Detected change data
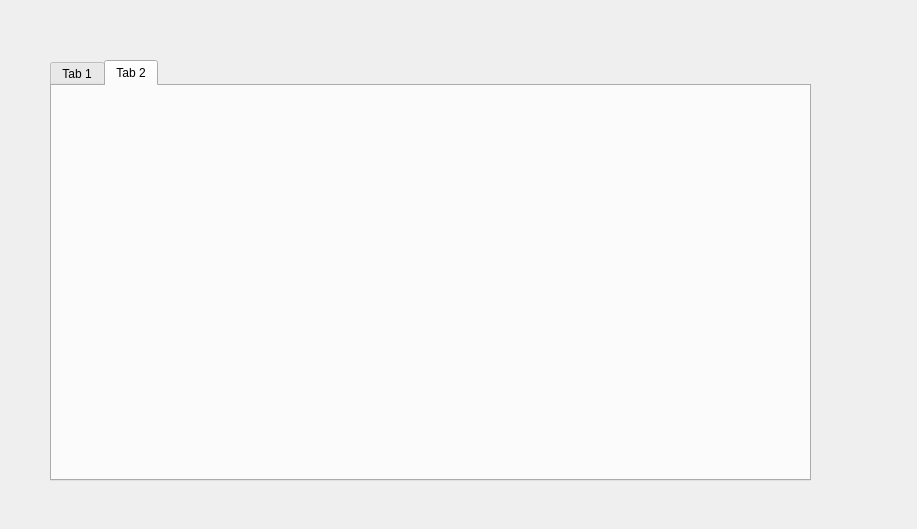
grimcake/StoreManager, file StoreManager/auditordialog.ui: the form before one commit.
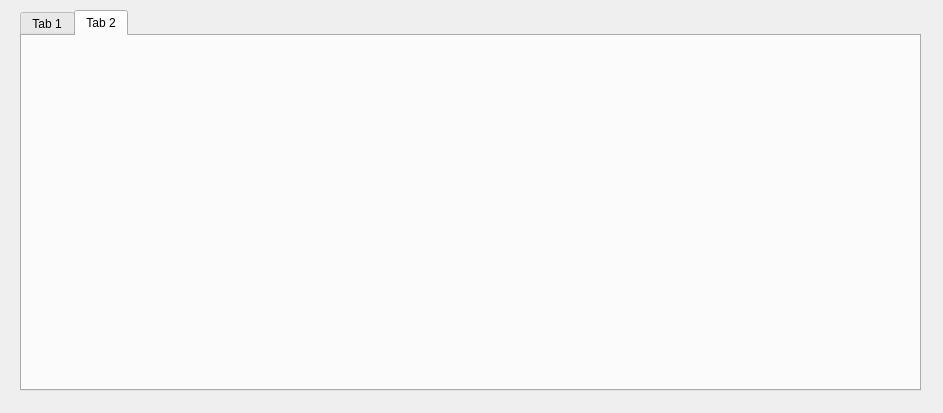
The form after the commit.

What changed in the file:
```diff
--- a/StoreManager/auditordialog.ui
+++ b/StoreManager/auditordialog.ui
@@ -6,8 +6,8 @@
    <rect>
     <x>0</x>
     <y>0</y>
-    <width>917</width>
-    <height>529</height>
+    <width>943</width>
+    <height>413</height>
    </rect>
   </property>
   <property name="windowTitle">
@@ -16,10 +16,10 @@
   <widget class="QTabWidget" name="tabWidget">
    <property name="geometry">
     <rect>
-     <x>50</x>
-     <y>60</y>
-     <width>761</width>
-     <height>421</height>
+     <x>20</x>
+     <y>10</y>
+     <width>901</width>
+     <height>381</height>
     </rect>
    </property>
    <property name="currentIndex">
```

- [WORK TASK] The answer must consist of every line in the records above that contains the word "file".

- [RESPONSE TO THIS EXERCISE]
grimcake/StoreManager, file StoreManager/auditordialog.ui: the form before one commit.
What changed in the file:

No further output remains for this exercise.